:: Data shown

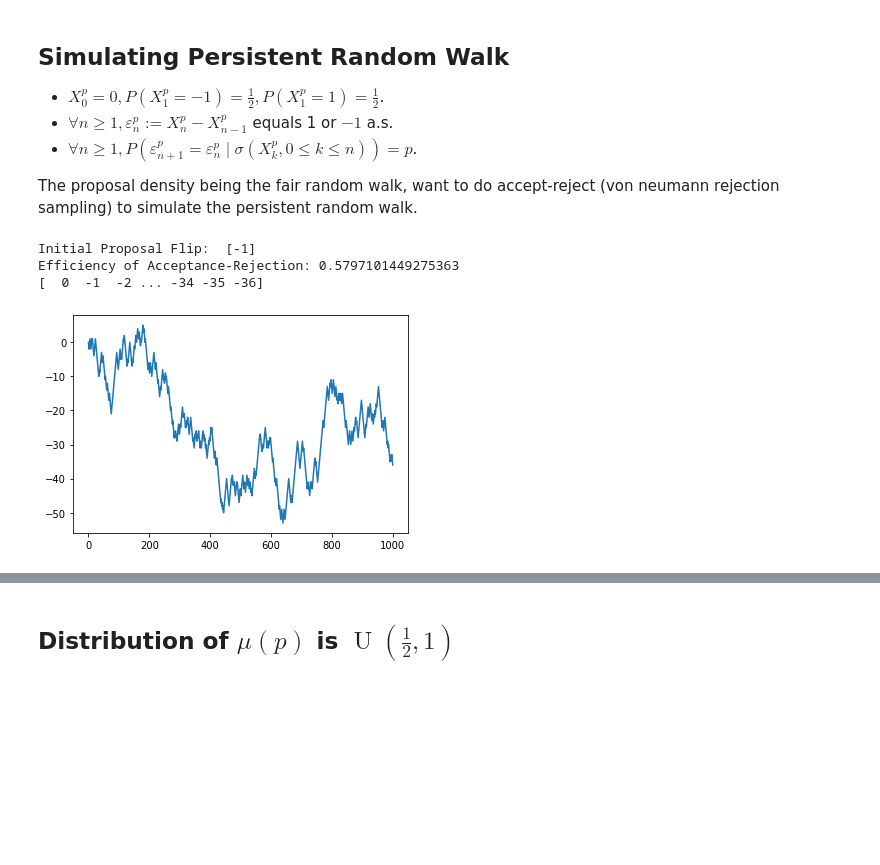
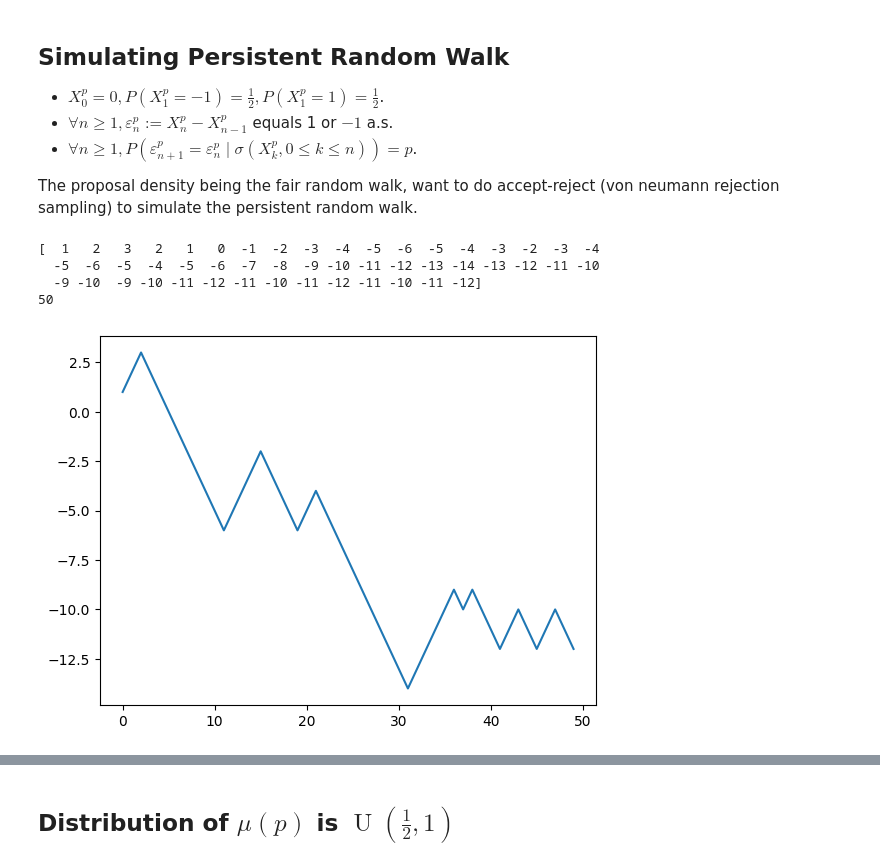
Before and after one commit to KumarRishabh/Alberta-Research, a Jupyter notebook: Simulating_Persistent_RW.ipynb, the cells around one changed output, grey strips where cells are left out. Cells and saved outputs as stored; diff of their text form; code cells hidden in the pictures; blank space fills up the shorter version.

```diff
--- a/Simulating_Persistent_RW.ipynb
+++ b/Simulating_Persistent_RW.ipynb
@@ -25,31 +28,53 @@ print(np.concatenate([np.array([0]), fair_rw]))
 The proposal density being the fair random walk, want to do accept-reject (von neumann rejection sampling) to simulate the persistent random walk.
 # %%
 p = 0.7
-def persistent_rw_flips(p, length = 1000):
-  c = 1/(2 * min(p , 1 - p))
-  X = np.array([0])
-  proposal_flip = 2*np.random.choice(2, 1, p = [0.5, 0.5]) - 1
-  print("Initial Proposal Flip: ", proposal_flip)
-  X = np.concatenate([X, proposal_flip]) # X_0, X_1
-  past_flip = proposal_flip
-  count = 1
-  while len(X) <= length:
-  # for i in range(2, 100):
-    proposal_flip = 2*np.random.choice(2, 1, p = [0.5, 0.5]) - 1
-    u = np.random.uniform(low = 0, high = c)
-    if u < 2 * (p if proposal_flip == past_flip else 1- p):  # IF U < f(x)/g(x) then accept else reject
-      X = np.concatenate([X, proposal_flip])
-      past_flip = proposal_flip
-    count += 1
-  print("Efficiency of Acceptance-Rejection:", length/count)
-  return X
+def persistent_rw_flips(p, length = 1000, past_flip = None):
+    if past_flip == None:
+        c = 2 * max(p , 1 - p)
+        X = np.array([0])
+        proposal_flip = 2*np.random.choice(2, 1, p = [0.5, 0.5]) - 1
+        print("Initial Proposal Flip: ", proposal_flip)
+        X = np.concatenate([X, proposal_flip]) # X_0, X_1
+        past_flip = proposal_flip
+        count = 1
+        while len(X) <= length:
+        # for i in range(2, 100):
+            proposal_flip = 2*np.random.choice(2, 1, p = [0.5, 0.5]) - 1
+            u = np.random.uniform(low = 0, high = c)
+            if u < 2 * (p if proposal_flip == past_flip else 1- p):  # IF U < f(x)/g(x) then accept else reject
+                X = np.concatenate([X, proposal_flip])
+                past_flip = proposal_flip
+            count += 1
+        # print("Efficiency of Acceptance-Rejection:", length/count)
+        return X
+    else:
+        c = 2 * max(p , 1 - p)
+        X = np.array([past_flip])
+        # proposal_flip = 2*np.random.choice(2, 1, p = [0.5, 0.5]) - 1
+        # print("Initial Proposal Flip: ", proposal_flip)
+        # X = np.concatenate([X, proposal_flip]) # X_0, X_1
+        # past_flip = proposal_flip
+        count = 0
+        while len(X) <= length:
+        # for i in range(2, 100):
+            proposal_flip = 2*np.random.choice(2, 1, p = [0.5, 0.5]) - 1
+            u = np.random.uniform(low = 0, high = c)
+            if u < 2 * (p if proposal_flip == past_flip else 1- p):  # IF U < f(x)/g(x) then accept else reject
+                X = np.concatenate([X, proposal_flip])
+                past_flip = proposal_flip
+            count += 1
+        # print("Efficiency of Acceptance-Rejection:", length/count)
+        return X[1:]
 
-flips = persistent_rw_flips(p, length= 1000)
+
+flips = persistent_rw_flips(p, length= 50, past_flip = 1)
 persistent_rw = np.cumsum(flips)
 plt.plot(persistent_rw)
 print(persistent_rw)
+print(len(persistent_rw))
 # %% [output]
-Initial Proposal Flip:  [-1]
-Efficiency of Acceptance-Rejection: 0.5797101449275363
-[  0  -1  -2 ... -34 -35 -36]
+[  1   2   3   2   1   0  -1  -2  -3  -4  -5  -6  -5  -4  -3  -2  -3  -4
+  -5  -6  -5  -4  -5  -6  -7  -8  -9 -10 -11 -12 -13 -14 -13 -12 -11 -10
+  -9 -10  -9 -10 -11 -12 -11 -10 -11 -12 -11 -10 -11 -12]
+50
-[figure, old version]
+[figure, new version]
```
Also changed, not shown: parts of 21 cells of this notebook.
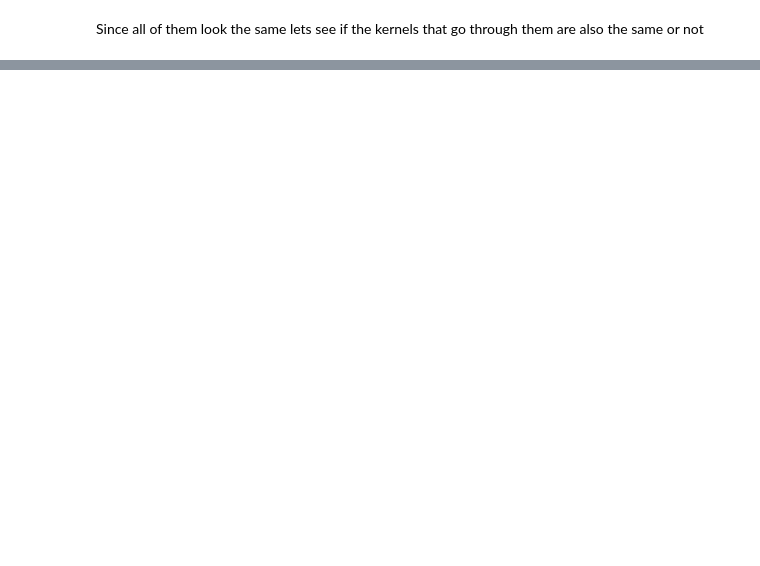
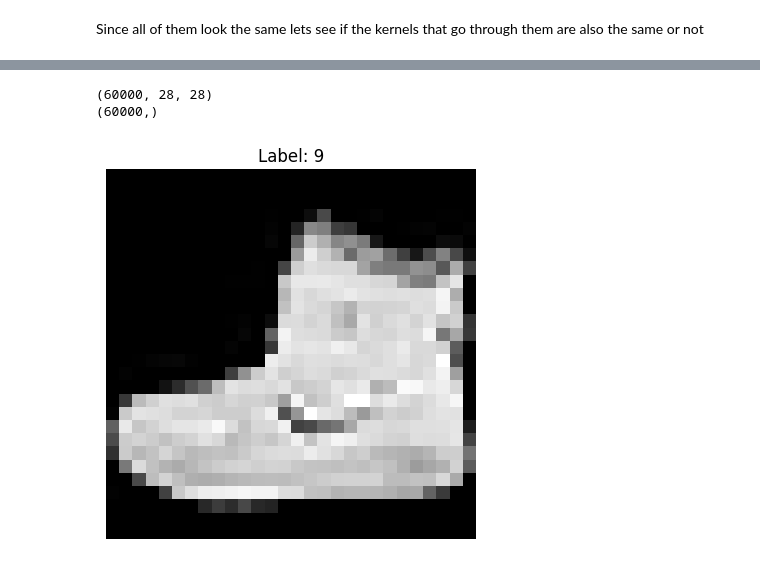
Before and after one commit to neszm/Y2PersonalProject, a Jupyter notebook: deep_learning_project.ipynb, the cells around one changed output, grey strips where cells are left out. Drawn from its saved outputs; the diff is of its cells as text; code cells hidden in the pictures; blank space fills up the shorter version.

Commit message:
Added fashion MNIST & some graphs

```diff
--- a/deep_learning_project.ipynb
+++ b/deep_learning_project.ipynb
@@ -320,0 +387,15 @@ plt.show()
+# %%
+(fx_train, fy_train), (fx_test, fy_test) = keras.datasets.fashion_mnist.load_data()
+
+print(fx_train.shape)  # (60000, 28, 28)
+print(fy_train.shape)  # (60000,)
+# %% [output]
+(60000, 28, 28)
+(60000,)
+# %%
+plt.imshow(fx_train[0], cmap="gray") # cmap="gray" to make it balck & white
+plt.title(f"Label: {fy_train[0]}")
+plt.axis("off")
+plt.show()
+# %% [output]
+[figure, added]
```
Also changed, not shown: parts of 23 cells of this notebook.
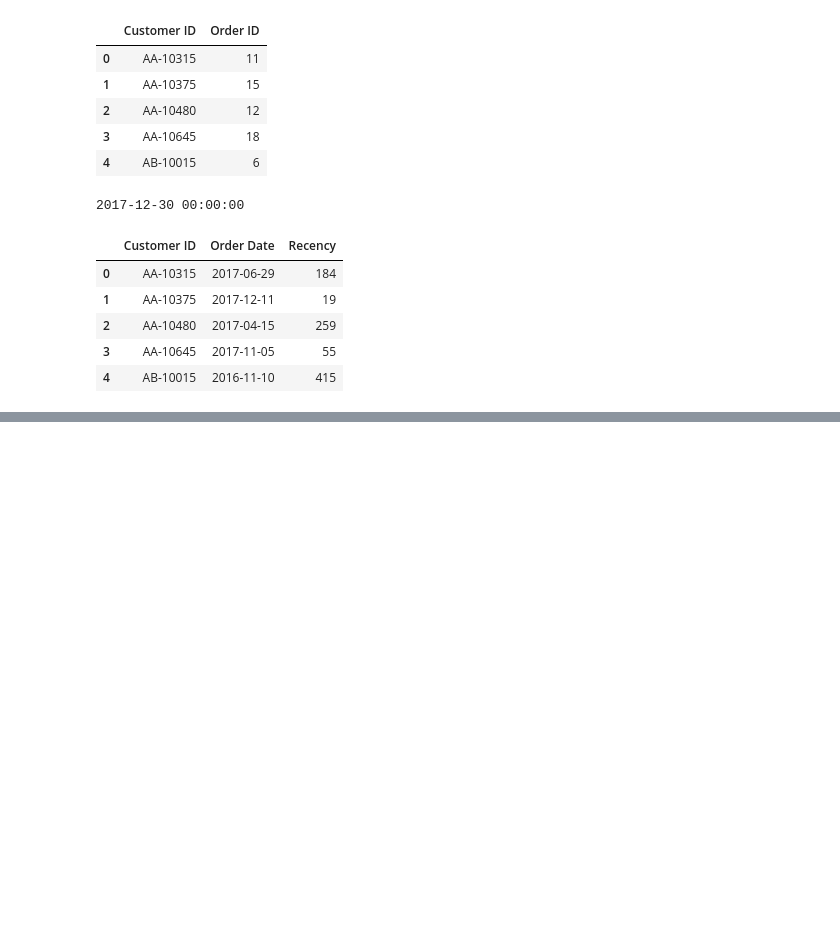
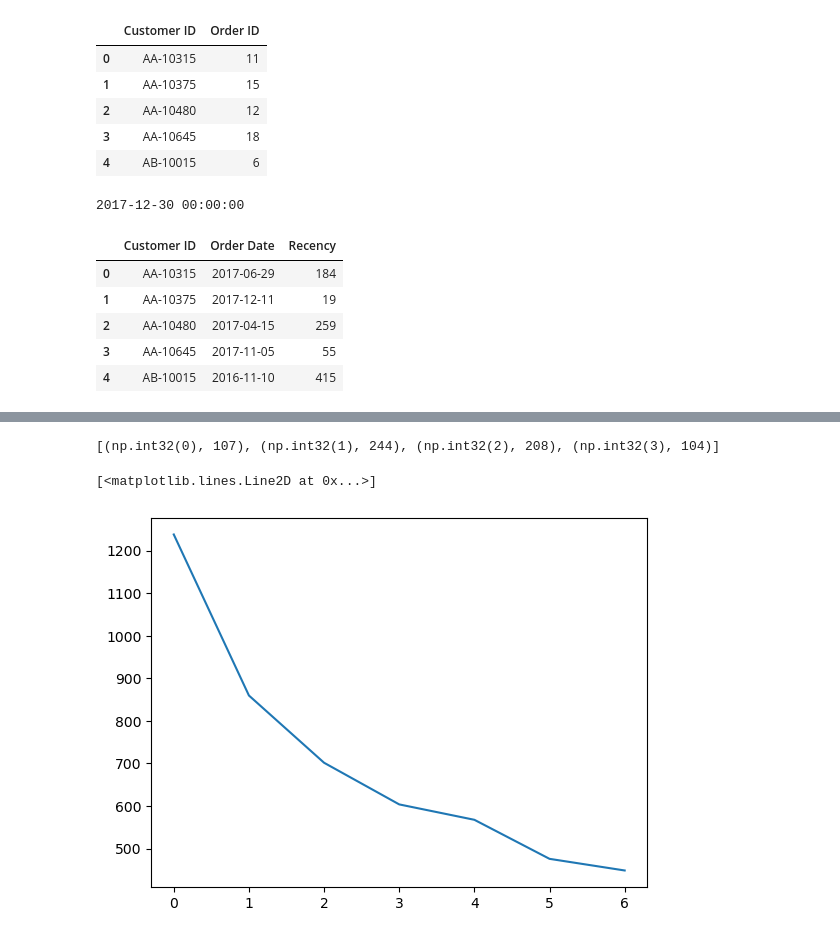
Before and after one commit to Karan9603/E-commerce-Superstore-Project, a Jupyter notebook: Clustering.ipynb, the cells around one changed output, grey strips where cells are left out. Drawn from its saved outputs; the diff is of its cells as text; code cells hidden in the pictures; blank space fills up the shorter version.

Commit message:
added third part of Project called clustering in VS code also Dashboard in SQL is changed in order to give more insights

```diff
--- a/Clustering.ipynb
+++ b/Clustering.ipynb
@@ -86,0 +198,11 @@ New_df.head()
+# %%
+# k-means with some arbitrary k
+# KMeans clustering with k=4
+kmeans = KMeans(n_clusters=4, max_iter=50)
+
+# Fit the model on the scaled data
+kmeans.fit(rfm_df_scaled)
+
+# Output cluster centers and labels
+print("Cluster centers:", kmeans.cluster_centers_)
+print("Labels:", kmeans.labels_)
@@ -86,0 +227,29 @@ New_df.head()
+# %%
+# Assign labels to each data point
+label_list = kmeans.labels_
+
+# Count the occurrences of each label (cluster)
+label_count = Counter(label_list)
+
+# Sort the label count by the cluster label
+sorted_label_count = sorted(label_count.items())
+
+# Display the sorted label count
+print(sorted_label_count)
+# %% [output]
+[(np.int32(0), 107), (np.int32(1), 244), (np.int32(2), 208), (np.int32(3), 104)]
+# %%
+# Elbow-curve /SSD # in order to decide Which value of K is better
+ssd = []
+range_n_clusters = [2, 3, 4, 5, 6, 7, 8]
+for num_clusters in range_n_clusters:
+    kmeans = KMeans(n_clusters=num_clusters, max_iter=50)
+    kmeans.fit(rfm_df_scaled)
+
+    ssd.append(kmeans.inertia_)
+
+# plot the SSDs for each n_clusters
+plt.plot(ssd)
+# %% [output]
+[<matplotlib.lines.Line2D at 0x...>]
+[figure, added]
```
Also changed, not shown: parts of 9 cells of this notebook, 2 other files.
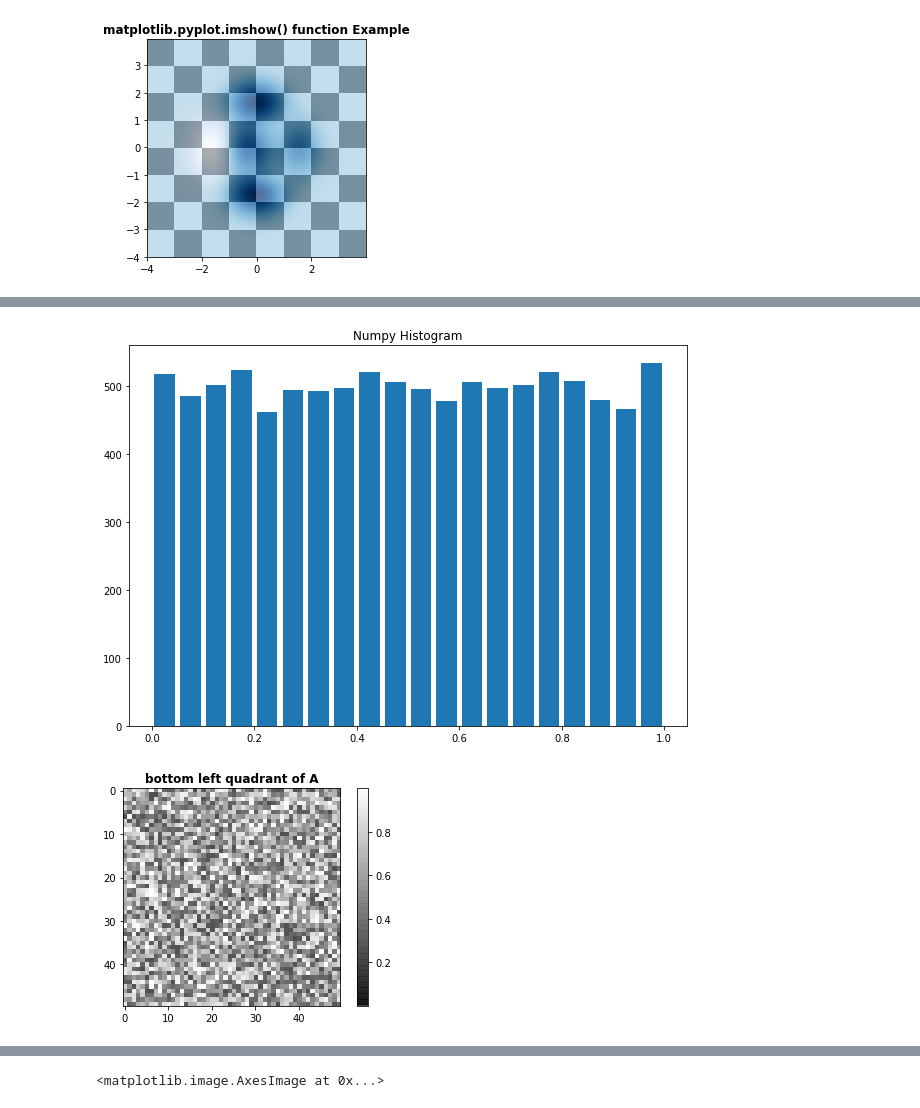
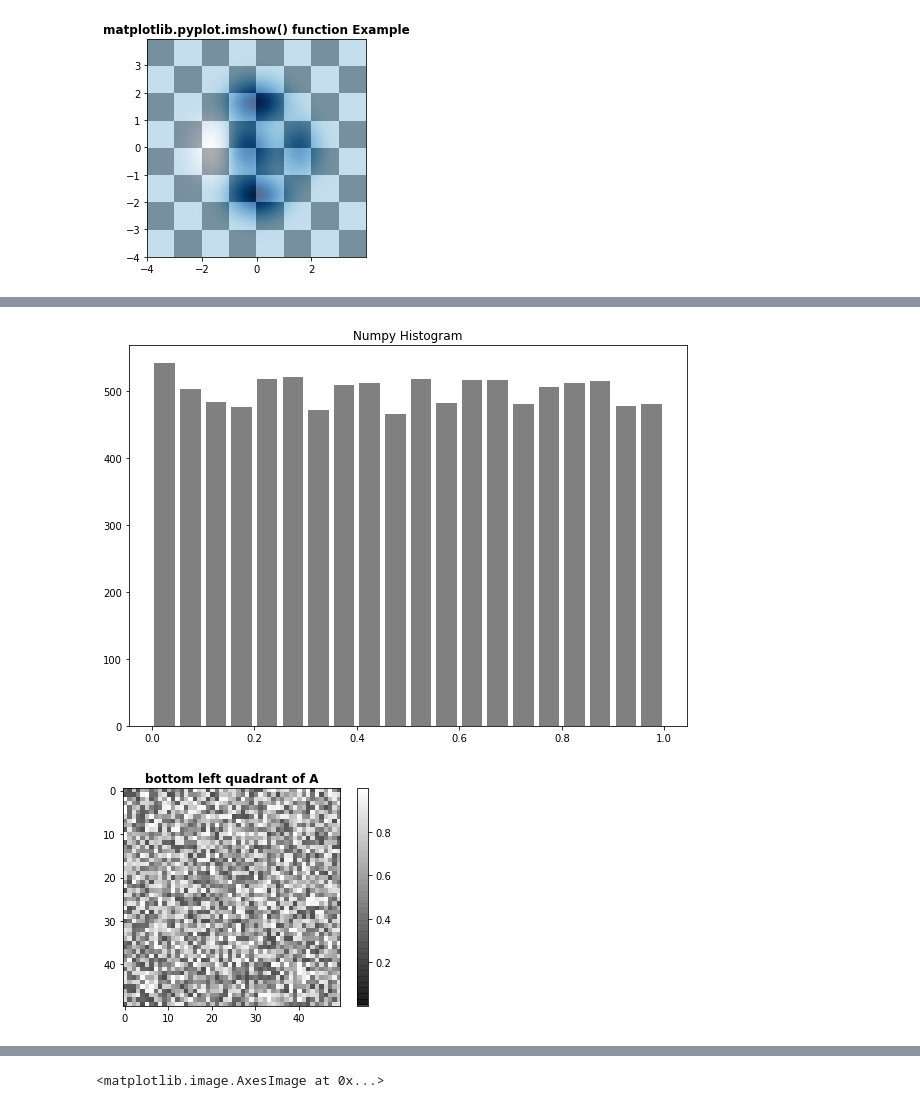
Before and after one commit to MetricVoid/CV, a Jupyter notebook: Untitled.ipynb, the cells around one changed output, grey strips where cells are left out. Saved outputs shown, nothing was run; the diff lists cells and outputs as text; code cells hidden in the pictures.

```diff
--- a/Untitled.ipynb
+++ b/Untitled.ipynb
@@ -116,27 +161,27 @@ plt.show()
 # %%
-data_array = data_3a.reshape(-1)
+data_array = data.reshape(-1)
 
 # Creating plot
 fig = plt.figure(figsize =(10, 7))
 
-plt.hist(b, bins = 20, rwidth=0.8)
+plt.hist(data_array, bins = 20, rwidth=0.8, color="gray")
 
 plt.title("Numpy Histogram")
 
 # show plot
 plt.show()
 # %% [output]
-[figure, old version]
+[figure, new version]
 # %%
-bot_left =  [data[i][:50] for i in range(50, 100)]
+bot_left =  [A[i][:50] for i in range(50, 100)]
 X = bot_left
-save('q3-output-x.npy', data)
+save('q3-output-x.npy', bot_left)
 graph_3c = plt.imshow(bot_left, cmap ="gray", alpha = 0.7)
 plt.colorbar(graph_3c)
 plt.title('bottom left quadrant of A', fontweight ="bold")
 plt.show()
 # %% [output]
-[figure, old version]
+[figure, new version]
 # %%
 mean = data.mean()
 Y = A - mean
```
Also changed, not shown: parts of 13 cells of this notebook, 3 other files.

::::

• Task item
Find the word "concatenate" in the entries above, then copy each line that holds it.

• Solution for this problem
@@ -25,31 +28,53 @@ print(np.concatenate([np.array([0]), fair_rw]))
-  X = np.concatenate([X, proposal_flip]) # X_0, X_1
-      X = np.concatenate([X, proposal_flip])
+        X = np.concatenate([X, proposal_flip]) # X_0, X_1
+                X = np.concatenate([X, proposal_flip])
+        # X = np.concatenate([X, proposal_flip]) # X_0, X_1
+                X = np.concatenate([X, proposal_flip])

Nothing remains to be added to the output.